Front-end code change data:

⁂

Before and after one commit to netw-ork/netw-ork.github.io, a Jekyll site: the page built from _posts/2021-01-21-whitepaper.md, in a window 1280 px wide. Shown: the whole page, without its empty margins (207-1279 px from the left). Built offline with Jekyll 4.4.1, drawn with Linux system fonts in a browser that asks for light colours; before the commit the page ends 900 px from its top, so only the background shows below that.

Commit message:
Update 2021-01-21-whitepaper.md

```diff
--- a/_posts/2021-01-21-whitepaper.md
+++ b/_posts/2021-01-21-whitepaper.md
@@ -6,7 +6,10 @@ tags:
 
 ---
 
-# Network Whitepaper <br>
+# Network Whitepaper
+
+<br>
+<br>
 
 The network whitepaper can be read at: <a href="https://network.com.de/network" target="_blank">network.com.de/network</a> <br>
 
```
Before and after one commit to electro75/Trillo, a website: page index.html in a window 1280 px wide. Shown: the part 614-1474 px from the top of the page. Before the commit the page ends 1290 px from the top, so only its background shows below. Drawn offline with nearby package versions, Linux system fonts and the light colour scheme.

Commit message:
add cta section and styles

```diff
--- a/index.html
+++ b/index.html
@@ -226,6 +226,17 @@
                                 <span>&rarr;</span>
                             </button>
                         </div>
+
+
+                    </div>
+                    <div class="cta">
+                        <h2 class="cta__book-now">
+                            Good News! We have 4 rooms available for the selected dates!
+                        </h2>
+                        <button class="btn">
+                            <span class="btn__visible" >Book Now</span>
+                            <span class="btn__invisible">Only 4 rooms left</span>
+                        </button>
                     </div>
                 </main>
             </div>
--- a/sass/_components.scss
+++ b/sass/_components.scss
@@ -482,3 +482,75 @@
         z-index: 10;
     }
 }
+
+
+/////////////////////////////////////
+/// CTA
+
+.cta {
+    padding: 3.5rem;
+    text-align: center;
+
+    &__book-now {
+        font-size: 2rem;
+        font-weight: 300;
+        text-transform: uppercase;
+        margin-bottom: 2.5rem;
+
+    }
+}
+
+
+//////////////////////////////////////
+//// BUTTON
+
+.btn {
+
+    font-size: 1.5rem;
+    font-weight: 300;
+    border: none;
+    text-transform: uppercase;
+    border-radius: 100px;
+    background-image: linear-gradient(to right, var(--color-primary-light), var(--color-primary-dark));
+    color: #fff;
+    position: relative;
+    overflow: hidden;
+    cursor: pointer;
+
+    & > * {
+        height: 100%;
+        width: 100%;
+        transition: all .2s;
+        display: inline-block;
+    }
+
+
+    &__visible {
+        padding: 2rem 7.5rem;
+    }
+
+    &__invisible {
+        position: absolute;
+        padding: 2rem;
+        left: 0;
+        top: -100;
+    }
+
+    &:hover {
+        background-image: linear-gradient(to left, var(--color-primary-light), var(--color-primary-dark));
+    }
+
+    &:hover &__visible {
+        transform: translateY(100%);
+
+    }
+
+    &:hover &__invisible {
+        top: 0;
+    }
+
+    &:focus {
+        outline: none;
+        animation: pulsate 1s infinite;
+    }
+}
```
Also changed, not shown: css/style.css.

⁂

▶ _How to complete this task_: Exactly as written, please output every entry.

▶ _Solution_:
Before and after one commit to netw-ork/netw-ork.github.io, a Jekyll site: the page built from _posts/2021-01-21-whitepaper.md, in a window 1280 px wide. Shown: the whole page, without its empty margins (207-1279 px from the left). Built offline with Jekyll 4.4.1, drawn with Linux system fonts in a browser that asks for light colours; before the commit the page ends 900 px from its top, so only the background shows below that.

Commit message:
Update 2021-01-21-whitepaper.md

```diff
--- a/_posts/2021-01-21-whitepaper.md
+++ b/_posts/2021-01-21-whitepaper.md
@@ -6,7 +6,10 @@ tags:
 
 ---
 
-# Network Whitepaper <br>
+# Network Whitepaper
+
+<br>
+<br>
 
 The network whitepaper can be read at: <a href="https://network.com.de/network" target="_blank">network.com.de/network</a> <br>
 
```
Before and after one commit to electro75/Trillo, a website: page index.html in a window 1280 px wide. Shown: the part 614-1474 px from the top of the page. Before the commit the page ends 1290 px from the top, so only its background shows below. Drawn offline with nearby package versions, Linux system fonts and the light colour scheme.

Commit message:
add cta section and styles

```diff
--- a/index.html
+++ b/index.html
@@ -226,6 +226,17 @@
                                 <span>&rarr;</span>
                             </button>
                         </div>
+
+
+                    </div>
+                    <div class="cta">
+                        <h2 class="cta__book-now">
+                            Good News! We have 4 rooms available for the selected dates!
+                        </h2>
+                        <button class="btn">
+                            <span class="btn__visible" >Book Now</span>
+                            <span class="btn__invisible">Only 4 rooms left</span>
+                        </button>
                     </div>
                 </main>
             </div>
--- a/sass/_components.scss
+++ b/sass/_components.scss
@@ -482,3 +482,75 @@
         z-index: 10;
     }
 }
+
+
+/////////////////////////////////////
+/// CTA
+
+.cta {
+    padding: 3.5rem;
+    text-align: center;
+
+    &__book-now {
+        font-size: 2rem;
+        font-weight: 300;
+        text-transform: uppercase;
+        margin-bottom: 2.5rem;
+
+    }
+}
+
+
+//////////////////////////////////////
+//// BUTTON
+
+.btn {
+
+    font-size: 1.5rem;
+    font-weight: 300;
+    border: none;
+    text-transform: uppercase;
+    border-radius: 100px;
+    background-image: linear-gradient(to right, var(--color-primary-light), var(--color-primary-dark));
+    color: #fff;
+    position: relative;
+    overflow: hidden;
+    cursor: pointer;
+
+    & > * {
+        height: 100%;
+        width: 100%;
+        transition: all .2s;
+        display: inline-block;
+    }
+
+
+    &__visible {
+        padding: 2rem 7.5rem;
+    }
+
+    &__invisible {
+        position: absolute;
+        padding: 2rem;
+        left: 0;
+        top: -100;
+    }
+
+    &:hover {
+        background-image: linear-gradient(to left, var(--color-primary-light), var(--color-primary-dark));
+    }
+
+    &:hover &__visible {
+        transform: translateY(100%);
+
+    }
+
+    &:hover &__invisible {
+        top: 0;
+    }
+
+    &:focus {
+        outline: none;
+        animation: pulsate 1s infinite;
+    }
+}
```
Also changed, not shown: css/style.css.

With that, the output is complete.